• Exercise description
While reading through the material below, copy each line that holds the word "stats".

• Dataset extract
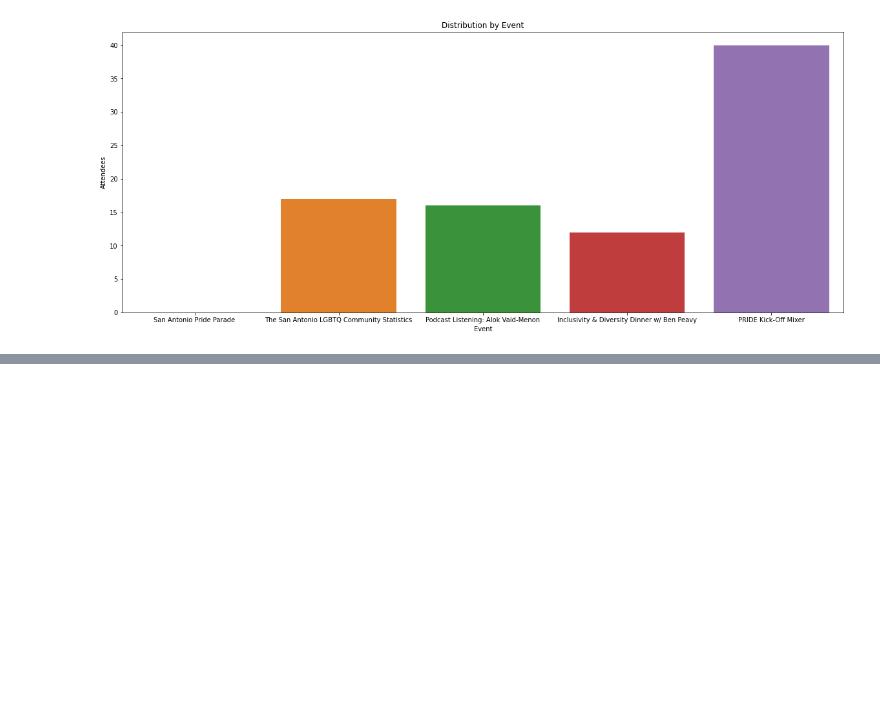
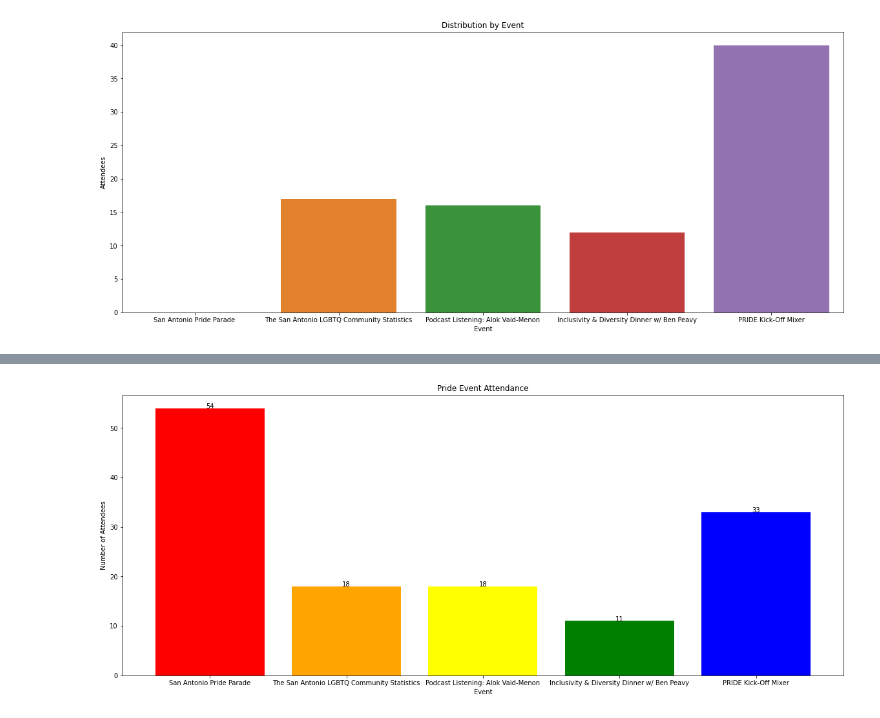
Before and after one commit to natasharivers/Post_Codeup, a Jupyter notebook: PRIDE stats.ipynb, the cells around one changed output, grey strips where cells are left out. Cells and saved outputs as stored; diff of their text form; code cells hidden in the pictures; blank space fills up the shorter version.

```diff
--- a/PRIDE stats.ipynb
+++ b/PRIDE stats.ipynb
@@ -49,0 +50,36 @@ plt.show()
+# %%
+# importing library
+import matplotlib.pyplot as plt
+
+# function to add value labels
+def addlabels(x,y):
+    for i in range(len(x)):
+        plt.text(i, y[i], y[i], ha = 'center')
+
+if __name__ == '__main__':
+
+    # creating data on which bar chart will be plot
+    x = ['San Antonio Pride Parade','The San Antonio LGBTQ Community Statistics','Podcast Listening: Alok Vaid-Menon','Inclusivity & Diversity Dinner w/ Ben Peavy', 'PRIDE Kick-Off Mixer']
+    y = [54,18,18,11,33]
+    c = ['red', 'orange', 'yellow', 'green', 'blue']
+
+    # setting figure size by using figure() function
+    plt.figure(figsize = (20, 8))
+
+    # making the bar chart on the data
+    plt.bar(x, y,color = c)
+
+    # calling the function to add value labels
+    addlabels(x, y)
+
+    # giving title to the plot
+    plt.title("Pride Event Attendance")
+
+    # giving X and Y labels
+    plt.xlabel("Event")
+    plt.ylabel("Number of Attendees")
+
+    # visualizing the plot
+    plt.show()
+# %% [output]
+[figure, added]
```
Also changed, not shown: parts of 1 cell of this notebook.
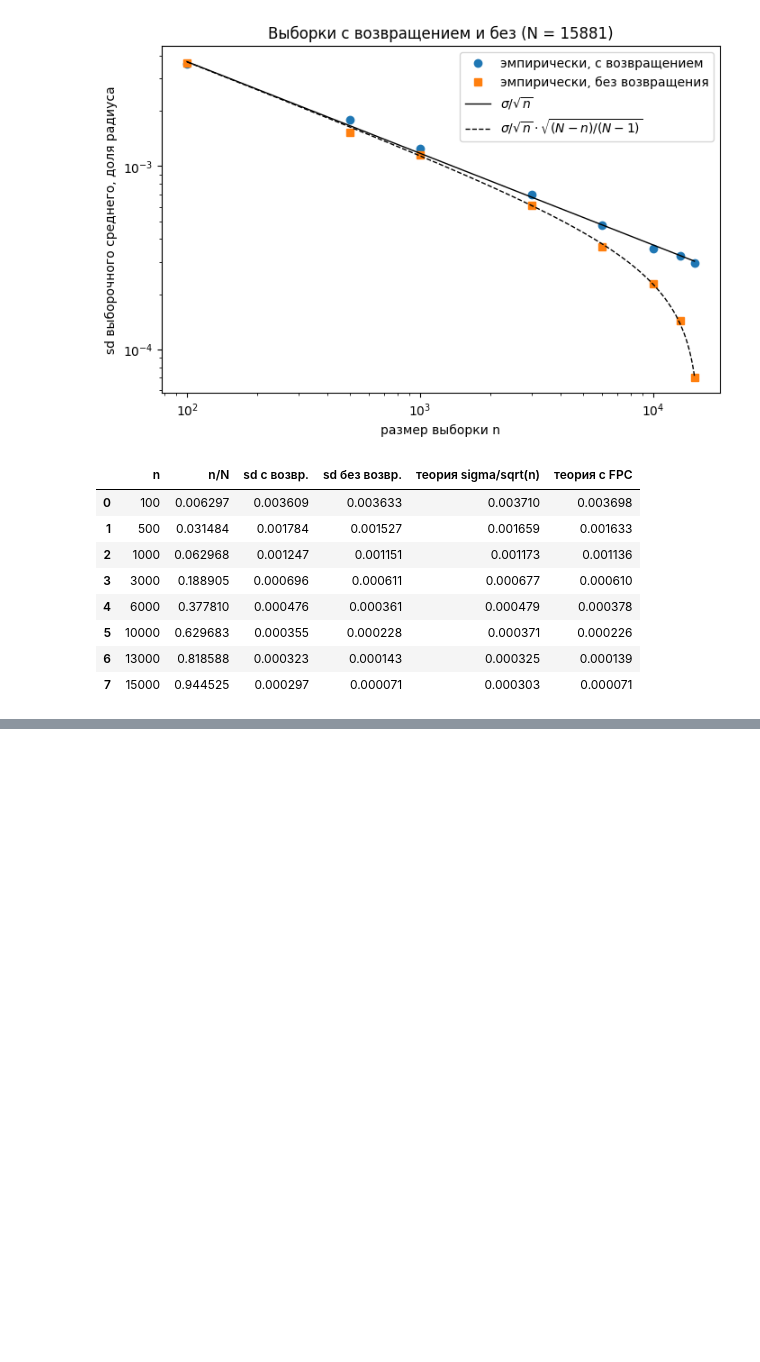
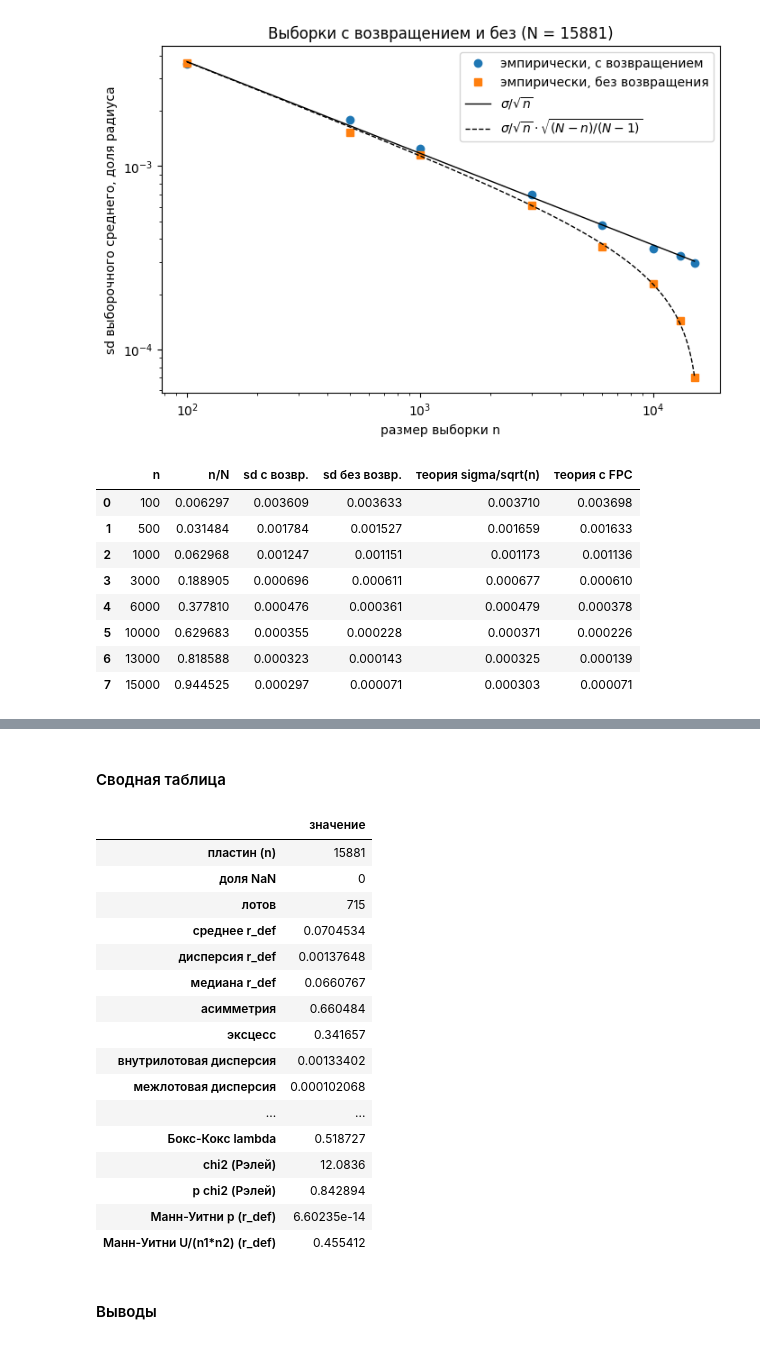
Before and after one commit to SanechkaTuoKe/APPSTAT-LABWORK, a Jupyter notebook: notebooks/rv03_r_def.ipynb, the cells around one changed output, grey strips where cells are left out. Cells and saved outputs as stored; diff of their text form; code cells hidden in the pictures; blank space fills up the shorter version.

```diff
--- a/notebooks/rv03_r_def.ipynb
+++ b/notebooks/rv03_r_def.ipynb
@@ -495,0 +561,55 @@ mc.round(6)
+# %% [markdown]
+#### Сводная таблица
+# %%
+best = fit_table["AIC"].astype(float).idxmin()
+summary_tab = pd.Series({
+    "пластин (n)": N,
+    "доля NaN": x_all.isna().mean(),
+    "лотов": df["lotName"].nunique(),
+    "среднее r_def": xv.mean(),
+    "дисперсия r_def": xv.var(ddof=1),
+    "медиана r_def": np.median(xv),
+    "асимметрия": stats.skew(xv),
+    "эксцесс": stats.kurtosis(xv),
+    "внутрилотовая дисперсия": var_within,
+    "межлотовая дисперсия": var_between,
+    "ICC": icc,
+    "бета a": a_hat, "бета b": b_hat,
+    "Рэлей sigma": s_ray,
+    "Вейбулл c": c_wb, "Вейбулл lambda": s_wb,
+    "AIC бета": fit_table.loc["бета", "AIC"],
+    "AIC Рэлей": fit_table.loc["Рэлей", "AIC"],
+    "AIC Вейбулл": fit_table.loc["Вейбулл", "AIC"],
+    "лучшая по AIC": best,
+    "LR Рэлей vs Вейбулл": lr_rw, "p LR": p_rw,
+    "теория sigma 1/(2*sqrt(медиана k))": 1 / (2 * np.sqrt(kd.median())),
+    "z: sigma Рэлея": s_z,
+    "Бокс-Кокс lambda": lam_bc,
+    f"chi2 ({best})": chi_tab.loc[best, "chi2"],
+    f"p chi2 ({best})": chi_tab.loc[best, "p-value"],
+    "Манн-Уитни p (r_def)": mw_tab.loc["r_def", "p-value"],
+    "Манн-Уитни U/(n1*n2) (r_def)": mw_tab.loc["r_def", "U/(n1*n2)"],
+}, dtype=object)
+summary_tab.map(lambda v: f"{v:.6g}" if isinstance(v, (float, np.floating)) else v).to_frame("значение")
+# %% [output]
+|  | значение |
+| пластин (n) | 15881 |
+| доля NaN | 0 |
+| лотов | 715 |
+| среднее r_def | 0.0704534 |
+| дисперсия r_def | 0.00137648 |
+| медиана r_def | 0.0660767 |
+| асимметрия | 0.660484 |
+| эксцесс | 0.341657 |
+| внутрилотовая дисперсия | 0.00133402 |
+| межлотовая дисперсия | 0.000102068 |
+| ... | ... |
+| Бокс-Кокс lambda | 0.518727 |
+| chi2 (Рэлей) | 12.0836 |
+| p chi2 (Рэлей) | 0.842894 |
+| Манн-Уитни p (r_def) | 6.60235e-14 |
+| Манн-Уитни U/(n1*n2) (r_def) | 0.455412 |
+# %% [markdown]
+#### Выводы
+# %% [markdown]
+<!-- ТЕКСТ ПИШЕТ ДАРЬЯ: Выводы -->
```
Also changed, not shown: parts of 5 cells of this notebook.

• Expected answer
Before and after one commit to natasharivers/Post_Codeup, a Jupyter notebook: PRIDE stats.ipynb, the cells around one changed output, grey strips where cells are left out. Cells and saved outputs as stored; diff of their text form; code cells hidden in the pictures; blank space fills up the shorter version.
--- a/PRIDE stats.ipynb
+++ b/PRIDE stats.ipynb
+    "асимметрия": stats.skew(xv),
+    "эксцесс": stats.kurtosis(xv),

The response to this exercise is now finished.